Trolls" grosses $30 million on opening weekend

Universal and DreamWorks Animation's "Trolls Band Together," the third installment of the toy-derived franchise, was the best animated film in the U.S. since the second weekend of "Spider-Man: Across the Spider-Verse," which opened in early June weekend.

The Walt Dohrn-directed film grossed an estimated $30.6 million weekend at 3,870 locations. Including advance previews, the domestic total was $31.7 million.

Although "Trolls" did not take the top spot (that honor went to the latest installment in the "Hunger Games" series), it reached the upper end of expectations. This strong performance reaffirms the strength of the brand, especially considering that the previous films in the series had little theatrical release due to the pandemic and were mostly viewed at home.

According to Deadline, 71% of "Trolls" audiences were female, 34% were under 17, and 31% were 18-34. The largest group was Latino/Hispanic (37%), followed by White (34%), Asian (11%), and Black (10%). When worldwide ticket sales are added, the film has already surpassed $108.1 million, bringing it to the $10 billion mark.

The real test for "Trolls" will be the upcoming Thanksgiving holiday weekend, when it faces Disney's latest film, "Wishes." Universal clearly feels that there is room in the market for two animated family films with female leads, and it will be interesting to see if the gamble pays off.

The film's solid opening should also boost spirits for DreamWorks, despite one of its weakest years ever. Earlier this year, the studio posted its lowest domestic film performance ever with "Ruby Gilman: Teenage Kraken," and has been hit with multiple layoffs in recent months; in September, the studio announced that after the 2024 release of the film, which includes two in-house productions, it would transition from a fully in-house production at its California studio The studio shocked its employees by telling them that it would be transitioning from entirely in-house production at its California studio after the release of two in-house productions: Kung Fu Panda 4 and Wild Robots.

In other box office news: Paramount's "Paw Patrol" grossed approximately $65 million domestically and $190 million worldwide. The worldwide box office was strong with $192.4 million, surpassing Paramount's recent theatrical release of the animated film Teenage Mutant Ninja Turtles: Mutant Mayhem, which grossed $180.5 million worldwide.

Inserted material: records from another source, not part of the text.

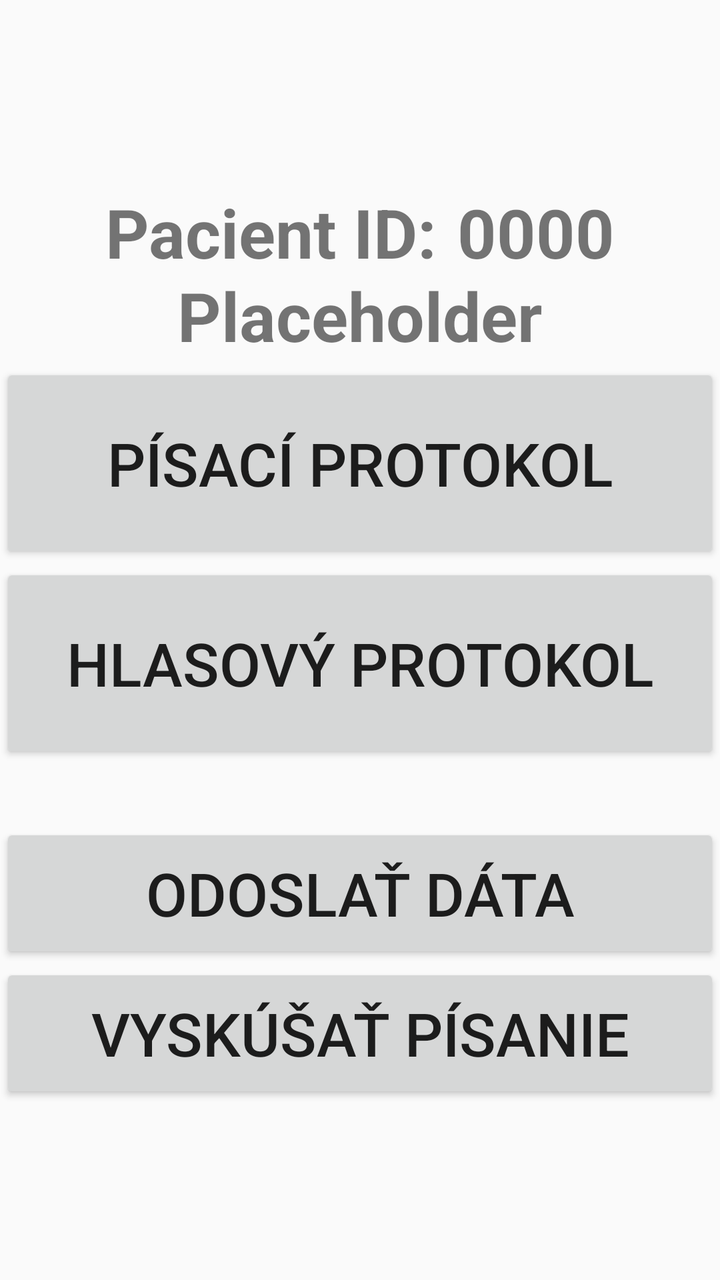
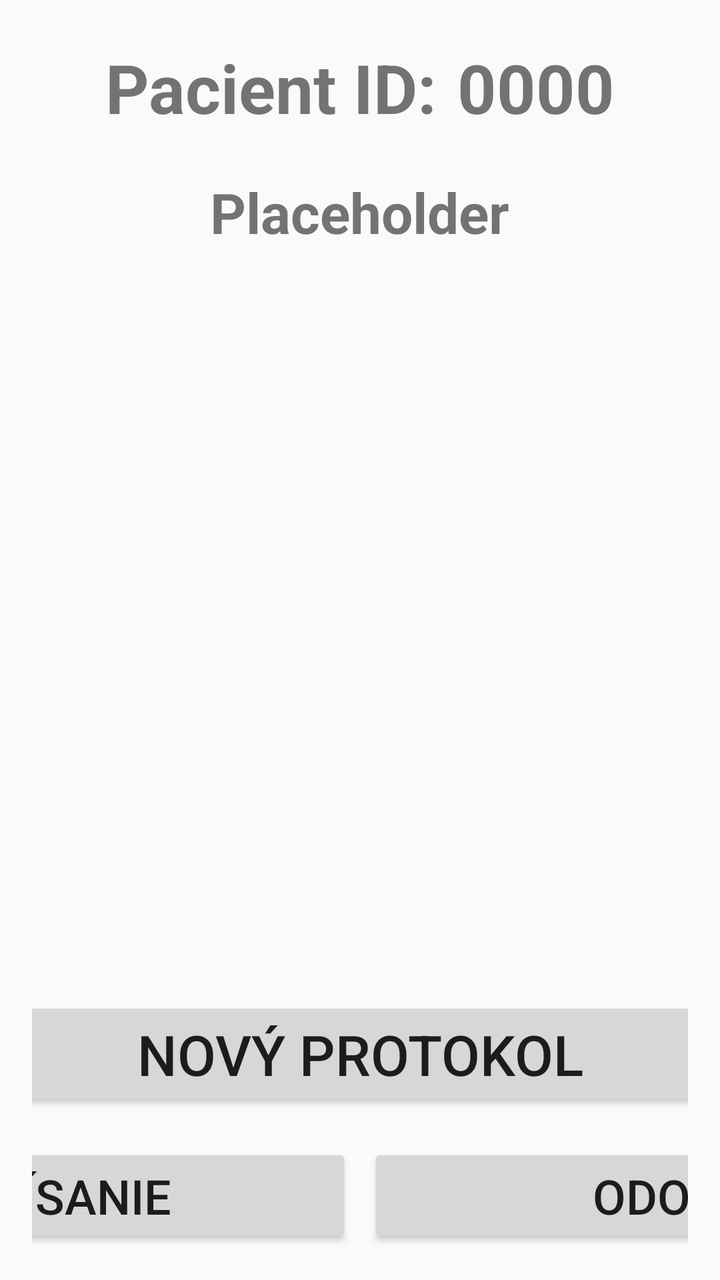

Two renders of the same Android screen: before a commit and after it. Below are the layout's source before the change and the commit's diff.
<!-- AndroidManifest.xml: application theme Theme.DiagnosticApp -->
<!-- res/layout/activity_patient.xml -->
<?xml version="1.0" encoding="utf-8"?>
<LinearLayout xmlns:android="http://schemas.android.com/apk/res/android"
    android:orientation="vertical"
    android:layout_width="match_parent"
    android:layout_height="match_parent"
    android:gravity="center">

    
    <LinearLayout
        android:layout_width="wrap_content"
        android:layout_height="wrap_content"
        android:orientation="horizontal"
        android:paddingBottom="16dp">


        <TextView
            android:id="@+id/tvTitle"
            android:layout_width="wrap_content"
            android:layout_height="wrap_content"
            android:text="Pacient ID:"
            android:textSize="34sp"
            android:textStyle="bold"
            android:padding="5dp" />

        <TextView
            android:id="@+id/tvId"
            android:layout_width="wrap_content"
            android:layout_height="wrap_content"
            android:text="0000"
            android:textSize="34sp"
            android:textStyle="bold"
            android:padding="5dp" />

    </LinearLayout>

    <LinearLayout
        android:layout_width="wrap_content"
        android:layout_height="wrap_content"
        android:orientation="horizontal"
        android:layout_marginTop="-30dp"
        android:layout_marginBottom="-20dp"
        android:paddingBottom="16dp">

        <TextView
            android:id="@+id/tvInfo"
            android:layout_width="wrap_content"
            android:layout_height="wrap_content"
            android:text="Placeholder"
            android:textSize="34sp"
            android:textStyle="bold"
            android:padding="5dp" />
    </LinearLayout>

    <Button
        android:id="@+id/btnWritingProtocol"
        android:layout_width="wrap_content"
        android:layout_height="wrap_content"
        android:width="380dp"
        android:height="100dp"
        android:text="Písací protokol"
        android:textSize="30sp" />

    <Button
        android:id="@+id/btnVoiceProtocol"
        android:layout_width="wrap_content"
        android:layout_height="wrap_content"
        android:width="380dp"
        android:height="100dp"
        android:text="Hlasový protokol"
        android:textSize="30sp" />


    <Button
        android:id="@+id/btnUpdateData"
        android:layout_width="wrap_content"
        android:layout_height="wrap_content"
        android:width="380dp"
        android:height="70dp"
        android:text="Odoslať dáta"
        android:layout_marginTop="30dp"
        android:textSize="30sp" />

    <ProgressBar
        android:id="@+id/progressBar"
        android:layout_width="wrap_content"
        android:layout_height="wrap_content"
        android:indeterminate="true"
        android:visibility="gone"
        android:layout_gravity="center"/>

    <Button
        android:id="@+id/btnDrawTest"
        android:layout_width="wrap_content"
        android:layout_height="wrap_content"
        android:width="380dp"
        android:height="70dp"
        android:text="Vyskúšať písanie"
        android:textSize="30sp" />

</LinearLayout>
<!-- resources referenced by this layout -->
<resources>
  <style name="Theme.DiagnosticApp" parent="Theme.AppCompat.Light.NoActionBar">
          <item name="colorPrimary">@color/green</item>
          
  
  
      </style>
  <color name="green">#4CAF50</color>
</resources>

<!-- the commit's change to res/layout/activity_patient.xml (unified diff, before → after) -->
@@ -3,7 +3,8 @@
     android:orientation="vertical"
     android:layout_width="match_parent"
     android:layout_height="match_parent"
-    android:gravity="center">
+    android:padding="16dp"
+    android:gravity="center_horizontal">
 
     
     <LinearLayout
@@ -11,7 +12,6 @@
         android:layout_height="wrap_content"
         android:orientation="horizontal"
         android:paddingBottom="16dp">
-
 
         <TextView
             android:id="@+id/tvTitle"
@@ -30,71 +30,75 @@
             android:textSize="34sp"
             android:textStyle="bold"
             android:padding="5dp" />
-
     </LinearLayout>
 
-    <LinearLayout
+    <TextView
+        android:id="@+id/tvInfo"
         android:layout_width="wrap_content"
         android:layout_height="wrap_content"
+        android:text="Placeholder"
+        android:textSize="28sp"
+        android:textStyle="bold"
+        android:paddingBottom="16dp" />
+
+    
+    <ScrollView
+        android:layout_width="800dp"
+        android:layout_height="0dp"
+        android:layout_weight="1">
+
+        <GridLayout
+            android:id="@+id/gridLayoutProtocols"
+            android:layout_width="match_parent"
+            android:layout_height="wrap_content"
+            android:columnCount="3"
+            android:orientation="horizontal"
+            android:useDefaultMargins="true"
+            android:alignmentMode="alignMargins"
+            android:gravity="center" />
+    </ScrollView>
+
+    
+    <Button
+        android:id="@+id/btnNewProtocol"
+        android:layout_width="400dp"
+        android:layout_height="wrap_content"
+        android:text="Nový protokol"
+        android:textSize="28sp"
+        android:layout_marginTop="8dp" />
+
+    
+    <LinearLayout
+        android:layout_width="800dp"
+        android:layout_height="wrap_content"
         android:orientation="horizontal"
-        android:layout_marginTop="-30dp"
-        android:layout_marginBottom="-20dp"
-        android:paddingBottom="16dp">
+        android:gravity="center"
+        android:layout_marginTop="16dp">
 
-        <TextView
-            android:id="@+id/tvInfo"
-            android:layout_width="wrap_content"
+        <Button
+            android:id="@+id/btnDrawTest"
+            android:layout_width="0dp"
             android:layout_height="wrap_content"
-            android:text="Placeholder"
-            android:textSize="34sp"
-            android:textStyle="bold"
-            android:padding="5dp" />
+            android:layout_weight="1"
+            android:text="Vyskúšať písanie"
+            android:textSize="24sp" />
+
+        <Button
+            android:id="@+id/btnUpdateData"
+            android:layout_width="0dp"
+            android:layout_height="wrap_content"
+            android:layout_weight="1"
+            android:text="Odoslať dáta"
+            android:textSize="24sp"
+            android:layout_marginStart="8dp" />
     </LinearLayout>
-
-    <Button
-        android:id="@+id/btnWritingProtocol"
-        android:layout_width="wrap_content"
-        android:layout_height="wrap_content"
-        android:width="380dp"
-        android:height="100dp"
-        android:text="Písací protokol"
-        android:textSize="30sp" />
-
-    <Button
-        android:id="@+id/btnVoiceProtocol"
-        android:layout_width="wrap_content"
-        android:layout_height="wrap_content"
-        android:width="380dp"
-        android:height="100dp"
-        android:text="Hlasový protokol"
-        android:textSize="30sp" />
-
-
-    <Button
-        android:id="@+id/btnUpdateData"
-        android:layout_width="wrap_content"
-        android:layout_height="wrap_content"
-        android:width="380dp"
-        android:height="70dp"
-        android:text="Odoslať dáta"
-        android:layout_marginTop="30dp"
-        android:textSize="30sp" />
 
     <ProgressBar
         android:id="@+id/progressBar"
         android:layout_width="wrap_content"
         android:layout_height="wrap_content"
-        android:indeterminate="true"
         android:visibility="gone"
-        android:layout_gravity="center"/>
-
-    <Button
-        android:id="@+id/btnDrawTest"
-        android:layout_width="wrap_content"
-        android:layout_height="wrap_content"
-        android:width="380dp"
-        android:height="70dp"
-        android:text="Vyskúšať písanie"
-        android:textSize="30sp" />
+        android:layout_gravity="center"
+        android:layout_marginTop="8dp" />
 
 </LinearLayout>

The Spanish feature film "Inspector Sun And The Curse Of The Black Widow," distributed by Viva Pictures in the US, is also nearly finished domestically. Despite opening in about 1,000 theaters late last month, it only made about $700,000.